Peripherally inserted central catheters (PICCs) are used in a variety of specialties. Infective and thrombotic complications are widely reported but little has been written about the complications of persistent withdrawal occlusion (PWO) or complete luminal occlusion in PICCs. An audit was conducted of all patients who had a PICC in situ for a 6-week period, using a combination of reviewing clinical documentation and local departmental databases, physical review of inpatients and discussion with the relevant clinical nurse specialists in haematology, oncology, outpatient antibiotic therapy and the vascular access team, to determine the degree of PWO or occlusion but also to review possible financial implications in the introduction of a more expensive product. It was difficult to determine a rate for either PWO or complete occlusion owing to the diversity of the patient cohort and the tertiary nature of the organisation; the occlusion rate was estimated at 5%, but there was general agreement this was underestimating the problem. A needle-free connector was subsequently introduced for all PICCs in haematology, oncology and hepatobiliary services. Following the change in needle-free connector, 180 PICCs were inserted by the vascular access team on one of the organisation's sites over a 12-month period, with a total dwell time of 9702 catheter days (mean: 53.9 days, median: 35 days), a PWO rate of 1/1000 catheter days and total occlusion rate of 0.4/1000 catheter days. The time for insertion to complication of PWO or occlusion ranged from 9 to 144 days. Despite poor baseline data the results suggested the introduction of the bi-directional needle-less connector had a positive impact on the PWO and occlusion rates in PICCs.
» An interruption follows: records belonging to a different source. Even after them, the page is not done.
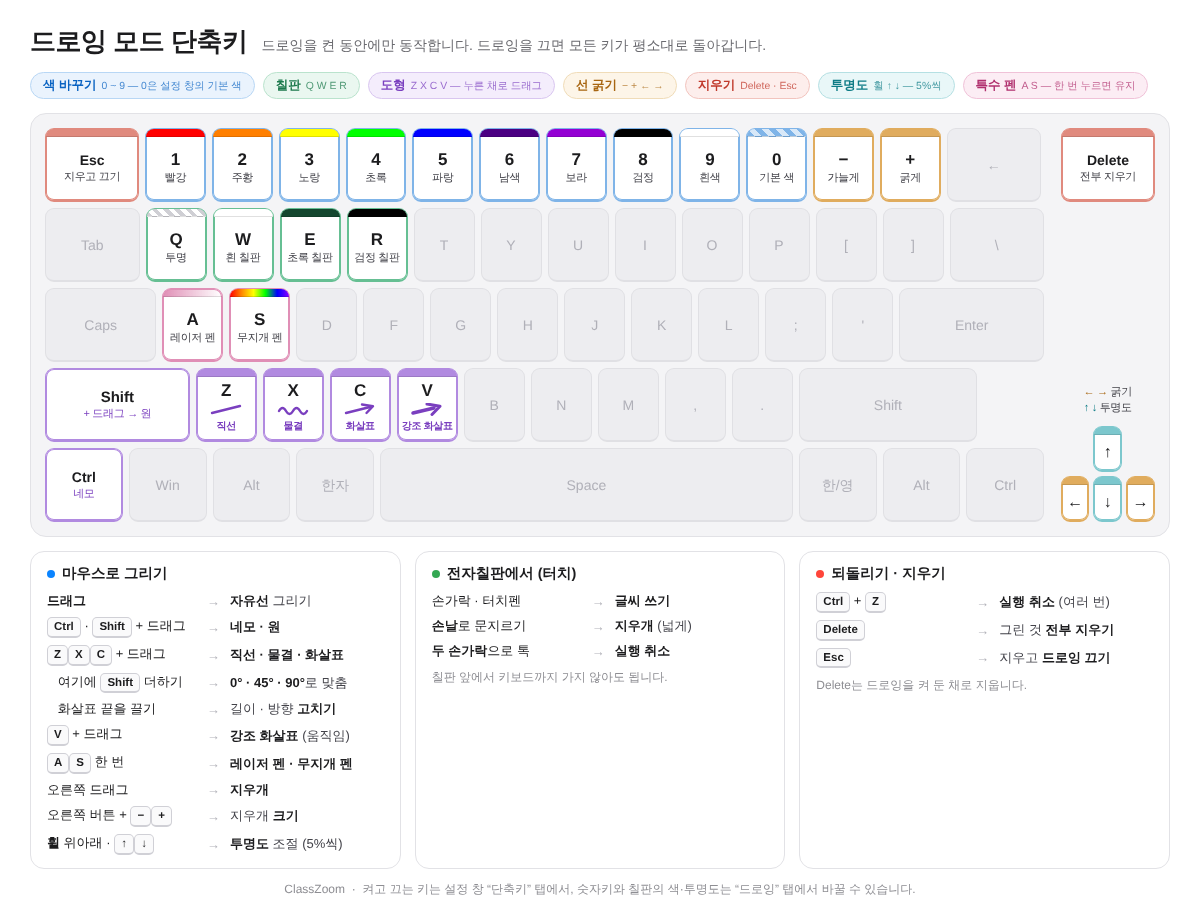
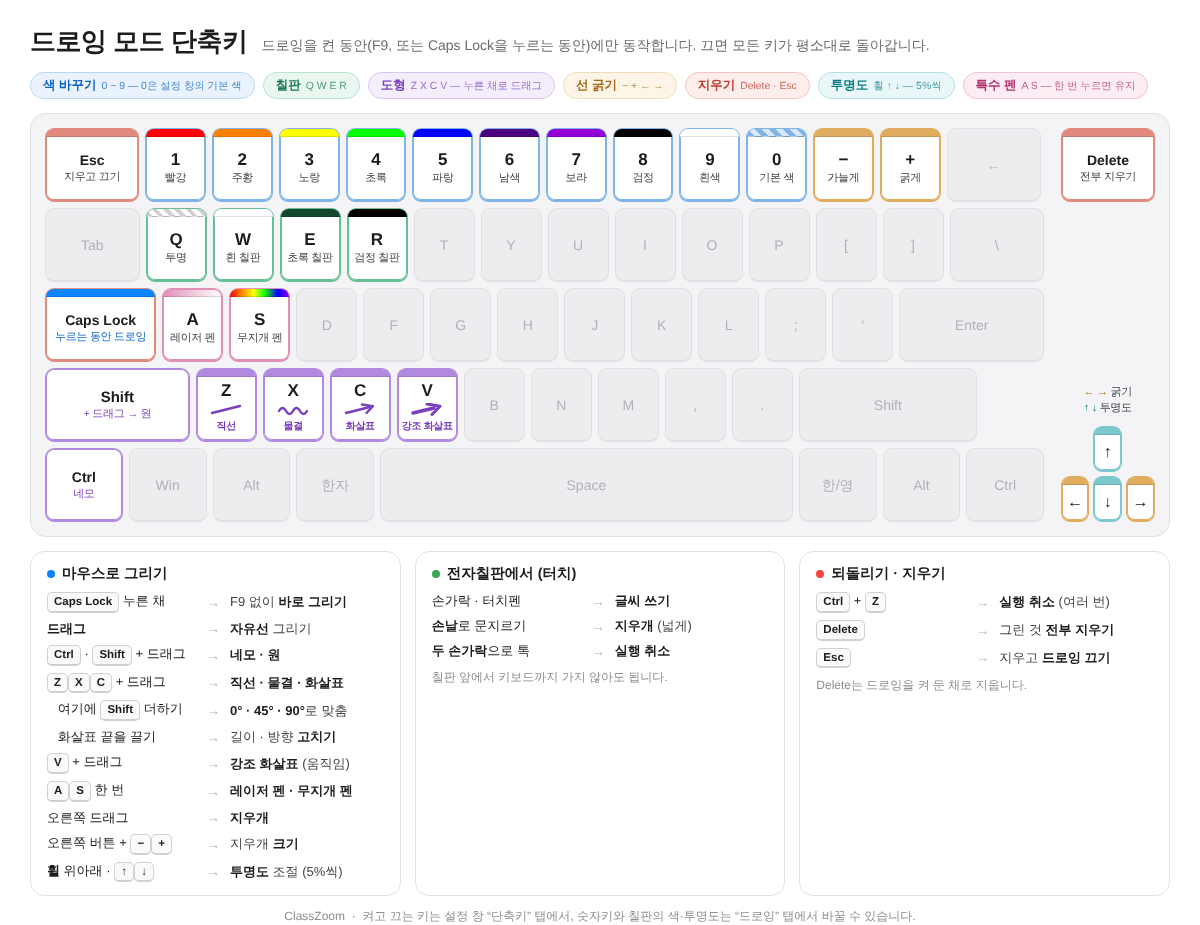
Draw while Caps Lock is held (Windows)
Holding Caps Lock turns drawing on without F9, with all drawing keys
(V emphasis arrow, C arrow, Ctrl rectangle, colours). Releasing it
turns drawing off but keeps the ink and the emphasis arrow on screen
while clicks pass through; the chosen pen carries over to the next
hold. Shift+Caps Lock still toggles capitals. A stroke in progress
finishes before drawing turns off. Can be switched off in Settings >
Hotkeys. Version 1.2.8.

Claude-Session: https://claude.ai/code/session_01A7oqvKdSjdYe6hdTFPD8rC

diff --git a/windows/shortcuts-guide.html b/windows/shortcuts-guide.html
@@ -10,7 +10,7 @@
 
     & "C:\Program Files (x86)\Microsoft\Edge\Application\msedge.exe" --headless=new --disable-gpu `
       --hide-scrollbars --virtual-time-budget=4000 --force-device-scale-factor=1 `
-      --default-background-color=FFFFFFFF --screenshot="shortcuts.png" --window-size=1200,900 `
+      --default-background-color=FFFFFFFF --screenshot="shortcuts.png" --window-size=1200,930 `
       "file:///<이 파일의 전체 경로>"
 
   키 칸 너비는 "유닛"으로 잡는다. 1유닛 = --u, 키 사이 간격 = --gap.
@@ -127,7 +127,7 @@
 
   <header>
     <h1>드로잉 모드 단축키</h1>
-    <span class="sub">드로잉을 켠 동안에만 동작합니다. 드로잉을 끄면 모든 키가 평소대로 돌아갑니다.</span>
+    <span class="sub">드로잉을 켠 동안(F9, 또는 Caps Lock을 누르는 동안)에만 동작합니다. 끄면 모든 키가 평소대로 돌아갑니다.</span>
   </header>
 
   <div class="legend">
@@ -187,7 +187,7 @@
     </div>
 
     <div class="row">
-      <div class="key k175 dim"><span class="cap">Caps</span></div>
+      <div class="key k175 on g-clear bar-top"><span class="bar" style="background:#0a84ff"></span><span class="cap" style="font-size:14px">Caps Lock</span><span class="note" style="color:#0a64c8">누르는 동안 드로잉</span></div>
       <div class="key k1 on g-pen bar-top"><span class="bar" style="background:linear-gradient(90deg,#e08fb6,rgba(224,143,182,0))"></span><span class="cap">A</span><span class="note">레이저 펜</span></div>
       <div class="key k1 on g-pen bar-top"><span class="bar" style="background:linear-gradient(90deg,#f00,#f80,#ff0,#0f0,#00f,#80f)"></span><span class="cap">S</span><span class="note">무지개 펜</span></div>
       <div class="key k1 dim"><span class="cap">D</span></div>
@@ -241,6 +241,7 @@
 
     <div class="card">
       <h2><span class="dot" style="background:#0a84ff"></span>마우스로 그리기</h2>
+      <div class="line"><span class="act"><span class="kbd">Caps Lock</span> 누른 채</span><span class="arrow">&rarr;</span><span class="what">F9 없이 <b>바로 그리기</b></span></div>
       <div class="line"><span class="act"><b>드래그</b></span><span class="arrow">&rarr;</span><span class="what"><b>자유선</b> 그리기</span></div>
       <div class="line"><span class="act"><span class="kbd">Ctrl</span> · <span class="kbd">Shift</span> + 드래그</span><span class="arrow">&rarr;</span><span class="what"><b>네모 · 원</b></span></div>
       <div class="line"><span class="act"><span class="kbd">Z</span><span class="kbd">X</span><span class="kbd">C</span> + 드래그</span><span class="arrow">&rarr;</span><span class="what"><b>직선 · 물결 · 화살표</b></span></div>

diff --git a/README.md b/README.md
@@ -72,7 +72,7 @@ ClassZoom은 화면 맨 위에 **보통 창 하나**를 띄우고, 그 안에서
 ## 하이라이트 · 드로잉
 
 - `F8` 마우스 강조, 클릭 효과(좌·우 따로)
-- `F9` 드로잉: 자유선, `Ctrl` 네모, `Shift` 원, `Z` 직선, `X` 물결, `C` 화살표(끝을 끌어 길이·방향 고침), `V` 움직이는 강조 화살표, `A` 레이저 펜, `S` 무지개 펜
+- `F9` 드로잉 (또는 **Caps Lock을 누르는 동안** 드로잉, 떼면 그림은 화면에 남고 클릭은 통과. 대문자 전환은 Shift + Caps Lock): 자유선, `Ctrl` 네모, `Shift` 원, `Z` 직선, `X` 물결, `C` 화살표(끝을 끌어 길이·방향 고침), `V` 움직이는 강조 화살표, `A` 레이저 펜, `S` 무지개 펜
 - `1`~`9` 색, `0` 기본 색, `Q`/`W`/`E`/`R` 칠판, 오른쪽 버튼 지우개, `Ctrl+Z` 실행 취소(30단계), `Delete` 전부 지우기
 - 전자칠판 터치·펜 입력, 손날 지우개, 두 손가락 실행 취소
 

diff --git a/docs/개발일지.md b/docs/개발일지.md
@@ -1,7 +1,7 @@
 # ClassZoom 개발 일지
 
 > 라이브 줌 · 마우스 하이라이트 · 드로잉 · 화면 녹화를 한 번에 하는 수업 화면 도구
-> 기간: 2026-11-16 ~ 2026-11-17 · 현재 버전 1.2.7 · Windows 10/11, macOS 14 이상
+> 기간: 2026-11-16 ~ 2026-11-17 · 현재 버전 1.2.8 · Windows 10/11, macOS 14 이상
 
 ---
 
@@ -110,6 +110,7 @@
 | 1.2.5 | 11-17 | exe 용량 54.5MB로 축소 |
 | 1.2.6 | 11-17 | GPU 녹화, 중복 실행 방지, CPU·메모리 절약, 네모·강조 화살표, 녹화 화질 창 |
 | 1.2.7 | 11-17 | macOS판에 강조 화살표·화살표 고치기 (Core Animation이라 CPU를 거의 안 씀) |
+| 1.2.8 | 11-17 | Caps Lock을 누르는 동안 드로잉 (떼면 그림은 남고 클릭은 통과) |
 
 ---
Keywords: Occlusion; Persistent withdrawal occlusion; Service improvement; Thrombolytic agents.